New data suggest that many of our prior conceptions about metabolism and aging may be wrong. In this study, researchers analyzed a database of diverse individuals (individuals from many countries) from which they gathered data on total daily energy expenditure (TEE) to determine the trajectory of metabolism throughout the life course of a human. How does metabolism compare at birth (or very shortly after) to when you’re in your early to late 90s?
The findings were (perhaps) quite surprising. The paper describes four distinct “phases” of metabolism that seem to emerge throughout life. As neonates (birth to 1 year of age), our metabolism is higher than any other point in life (after adjusting for body mass, of course) — almost 50% higher than adult levels. This makes sense, as this is a period of rapid growth and development. Metabolism begins to decline thereafter until about age 20 — the “juvenile phase.” The decline in total energy expenditure of about 2.8% per year continues until about age 20.5, after which it reaches a plateau.
Adulthood, age 20–60, is a period where total energy expenditure is stable, along with fat-free mass, up until age 63. Finally, after age 63, a period known as older adulthood, we see a drop in energy expenditure consistent with a drop in fat-free mass. For context, in someone who is 90 years old, energy expenditure is around 26% lower than that of a middle-aged adult.
What do these findings mean? Well, for one, they tell us that a “slowed metabolism” may NOT be the reason for the mid-life weight gain and other health problems.
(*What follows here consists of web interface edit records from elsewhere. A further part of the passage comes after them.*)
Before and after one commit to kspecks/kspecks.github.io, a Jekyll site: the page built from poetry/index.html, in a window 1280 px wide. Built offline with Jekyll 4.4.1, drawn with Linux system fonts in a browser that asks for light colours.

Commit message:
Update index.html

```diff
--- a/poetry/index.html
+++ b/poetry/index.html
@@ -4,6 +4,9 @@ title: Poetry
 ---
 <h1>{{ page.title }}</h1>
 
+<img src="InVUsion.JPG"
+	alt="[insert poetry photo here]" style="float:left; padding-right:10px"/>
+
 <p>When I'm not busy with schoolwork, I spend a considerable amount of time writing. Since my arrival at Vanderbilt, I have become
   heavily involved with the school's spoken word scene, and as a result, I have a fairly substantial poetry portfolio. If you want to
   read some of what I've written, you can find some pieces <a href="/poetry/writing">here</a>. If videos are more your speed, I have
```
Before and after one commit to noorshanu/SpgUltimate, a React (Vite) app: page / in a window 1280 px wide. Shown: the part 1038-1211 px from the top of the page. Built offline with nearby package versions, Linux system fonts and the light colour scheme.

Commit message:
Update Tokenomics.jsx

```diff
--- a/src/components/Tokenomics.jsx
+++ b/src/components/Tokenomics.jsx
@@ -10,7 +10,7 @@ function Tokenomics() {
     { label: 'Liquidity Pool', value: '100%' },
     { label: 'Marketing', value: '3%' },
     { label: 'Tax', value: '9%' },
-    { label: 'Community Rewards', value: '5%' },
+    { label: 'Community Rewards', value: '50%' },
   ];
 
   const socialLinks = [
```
In fact, this study did not find any evidence that weight or fat mass increased between the ages of 20 and 60, nor were there seemingly any differences between men and women.
As to what causes these declines in energy expenditure, two likely candidates exist — reductions in physical activity/exercise throughout life and reduced tissue metabolism (our organs use less energy with age.) Both situations are likely true and the good news (and perhaps bad news) is that one of these is largely under our control. To “fight” the age-related decline in energy expenditure, you can be aware of your activity levels and maintain or even increase them with age — this will also help stave off age-related losses in muscle mass.
This may also explain why as adults, and especially as older adults, people tend to eat less. Perhaps the body is fine-tuned to recognize reductions in energy need, and responds accordingly by reducing appetite. This may also be why those who fail to rein in their appetite with age do seem to experience an age-related increase in weight and fat.
I hope you found this discussion interesting. See you next Friday!